The officer told USA TODAY that four bodies were found aboard the helicopter. The cause of the crash was not immediately known, the officer said.
The Associated Press, however, reported that five Americans were killed in the crash, citing an unnamed U.S. official in Baghdad.
Both the USA TODAY and AP sources spoke on condition of anonymity because they were not authorized to speak about the incident.
Witnesses in the Fadhil neighborhood reported seeing the helicopter go down after gunmen on the ground opened fire and were believed to have shot the pilot or co-pilot or both.

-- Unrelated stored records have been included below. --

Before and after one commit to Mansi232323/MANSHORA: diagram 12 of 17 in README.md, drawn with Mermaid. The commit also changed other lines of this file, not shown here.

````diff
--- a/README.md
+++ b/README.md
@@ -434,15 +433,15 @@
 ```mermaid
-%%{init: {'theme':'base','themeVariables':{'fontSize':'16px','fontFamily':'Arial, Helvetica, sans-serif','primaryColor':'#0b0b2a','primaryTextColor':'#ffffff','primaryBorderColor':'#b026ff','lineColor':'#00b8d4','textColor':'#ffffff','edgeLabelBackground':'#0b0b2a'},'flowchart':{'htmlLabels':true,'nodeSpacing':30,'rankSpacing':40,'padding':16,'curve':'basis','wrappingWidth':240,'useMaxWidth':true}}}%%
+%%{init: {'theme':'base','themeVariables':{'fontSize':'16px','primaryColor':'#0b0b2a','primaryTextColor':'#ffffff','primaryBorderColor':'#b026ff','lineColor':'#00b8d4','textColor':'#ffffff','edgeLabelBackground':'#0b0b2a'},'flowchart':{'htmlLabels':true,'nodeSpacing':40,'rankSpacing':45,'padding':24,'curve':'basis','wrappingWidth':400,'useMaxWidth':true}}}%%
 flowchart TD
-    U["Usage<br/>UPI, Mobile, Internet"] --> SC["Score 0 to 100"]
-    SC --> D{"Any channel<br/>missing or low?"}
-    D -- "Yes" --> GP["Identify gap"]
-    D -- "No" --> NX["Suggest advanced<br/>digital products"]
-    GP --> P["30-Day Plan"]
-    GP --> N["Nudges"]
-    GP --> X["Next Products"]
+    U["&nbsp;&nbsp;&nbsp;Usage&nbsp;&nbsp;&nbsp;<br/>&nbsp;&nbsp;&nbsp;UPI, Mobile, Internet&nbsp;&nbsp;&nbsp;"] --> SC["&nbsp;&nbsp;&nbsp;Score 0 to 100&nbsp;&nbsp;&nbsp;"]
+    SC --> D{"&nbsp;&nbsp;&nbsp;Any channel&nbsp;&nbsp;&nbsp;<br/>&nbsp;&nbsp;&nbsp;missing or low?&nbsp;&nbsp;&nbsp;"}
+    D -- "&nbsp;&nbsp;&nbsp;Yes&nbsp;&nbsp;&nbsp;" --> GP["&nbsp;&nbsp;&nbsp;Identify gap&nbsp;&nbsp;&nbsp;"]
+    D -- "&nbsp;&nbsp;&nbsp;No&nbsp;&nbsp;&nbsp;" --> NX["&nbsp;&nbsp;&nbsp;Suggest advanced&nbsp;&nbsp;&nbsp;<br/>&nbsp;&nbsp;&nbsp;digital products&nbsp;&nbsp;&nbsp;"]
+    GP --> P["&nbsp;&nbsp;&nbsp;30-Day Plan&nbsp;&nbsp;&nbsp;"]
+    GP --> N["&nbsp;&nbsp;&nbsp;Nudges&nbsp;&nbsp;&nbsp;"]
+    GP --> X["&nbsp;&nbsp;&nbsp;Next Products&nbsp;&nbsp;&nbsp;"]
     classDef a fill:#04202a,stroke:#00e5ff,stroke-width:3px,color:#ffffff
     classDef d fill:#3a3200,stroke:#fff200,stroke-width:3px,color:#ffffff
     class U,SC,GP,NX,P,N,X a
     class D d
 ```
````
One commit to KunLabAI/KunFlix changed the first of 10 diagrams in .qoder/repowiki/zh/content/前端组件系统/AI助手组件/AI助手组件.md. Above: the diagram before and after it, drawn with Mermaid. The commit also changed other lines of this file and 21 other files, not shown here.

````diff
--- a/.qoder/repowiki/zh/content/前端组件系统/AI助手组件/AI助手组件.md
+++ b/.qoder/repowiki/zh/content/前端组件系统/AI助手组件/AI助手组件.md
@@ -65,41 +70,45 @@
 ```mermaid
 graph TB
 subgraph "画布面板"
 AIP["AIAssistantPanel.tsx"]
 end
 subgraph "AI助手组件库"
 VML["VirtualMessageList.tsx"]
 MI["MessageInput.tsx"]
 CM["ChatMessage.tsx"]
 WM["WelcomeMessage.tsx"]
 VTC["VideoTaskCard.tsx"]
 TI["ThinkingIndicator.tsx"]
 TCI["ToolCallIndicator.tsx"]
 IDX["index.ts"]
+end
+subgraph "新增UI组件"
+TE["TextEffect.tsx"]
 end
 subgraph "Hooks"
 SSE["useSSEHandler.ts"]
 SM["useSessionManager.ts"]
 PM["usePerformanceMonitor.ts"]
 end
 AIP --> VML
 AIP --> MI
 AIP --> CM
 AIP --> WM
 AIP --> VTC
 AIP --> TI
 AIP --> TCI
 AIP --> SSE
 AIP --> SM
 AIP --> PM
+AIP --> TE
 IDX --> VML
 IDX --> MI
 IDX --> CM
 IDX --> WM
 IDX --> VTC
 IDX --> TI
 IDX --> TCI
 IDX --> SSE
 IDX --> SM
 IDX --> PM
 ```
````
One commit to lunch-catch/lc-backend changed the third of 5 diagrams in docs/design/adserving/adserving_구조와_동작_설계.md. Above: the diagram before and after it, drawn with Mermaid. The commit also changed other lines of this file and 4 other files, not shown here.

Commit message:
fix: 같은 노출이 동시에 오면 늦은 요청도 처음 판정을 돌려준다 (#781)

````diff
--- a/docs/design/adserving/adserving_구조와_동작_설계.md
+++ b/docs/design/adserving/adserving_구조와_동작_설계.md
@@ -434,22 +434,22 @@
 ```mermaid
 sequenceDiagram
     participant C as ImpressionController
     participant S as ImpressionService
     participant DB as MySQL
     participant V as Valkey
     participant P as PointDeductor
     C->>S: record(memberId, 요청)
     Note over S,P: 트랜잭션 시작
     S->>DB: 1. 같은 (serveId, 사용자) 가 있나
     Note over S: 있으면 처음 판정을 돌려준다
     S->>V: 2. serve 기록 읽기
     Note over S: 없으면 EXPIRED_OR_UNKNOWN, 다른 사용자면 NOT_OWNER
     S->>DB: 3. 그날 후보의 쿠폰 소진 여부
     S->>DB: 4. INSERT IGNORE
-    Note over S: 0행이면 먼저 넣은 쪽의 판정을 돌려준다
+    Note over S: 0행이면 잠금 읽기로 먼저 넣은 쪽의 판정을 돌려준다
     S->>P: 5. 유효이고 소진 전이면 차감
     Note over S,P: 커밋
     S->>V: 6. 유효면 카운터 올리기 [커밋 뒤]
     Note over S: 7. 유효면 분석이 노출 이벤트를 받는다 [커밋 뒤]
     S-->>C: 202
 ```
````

Accounts varied, but all were consistent that at least one person operating the aircraft had been shot and badly hurt before the crash.
The helicopter was believed to have been flying escort above a VIP convoy on the ground as it headed away from the heavily fortified Green Zone to an undisclosed destination.
A spokeswoman for Blackwater USA, which is based in far northeastern North Carolina, declined to comment Tuesday. "We really don't have any information for you yet," said spokeswoman Anne Tyrrell. The company provides security for State Department officials in Iraq, trains military units from around the world, and works for corporate clients.
The Blackwater aircraft was at least the 14th helicopter to go down since the war began in March 2003. The worst incident occurred Jan. 26, 2005, when a transport helicopter crashed in a sandstorm in western Iraq, killing 30 Marines and a sailor.
According to insurance claims on file at the Department of Labor, 770 civilian contractors have been killed in Iraq since the war began in March 2003, through Dec. 31, 2006. Additionally, 7,761 civilian contractors have been injured in the same time period, according to claims on file.
Katy Helvenston, mother of Scott Helvenston, a Blackwater employee who died in March 2004, said Tuesday's crash "just breaks my heart."
"I'm so sick of these kids dying," she said.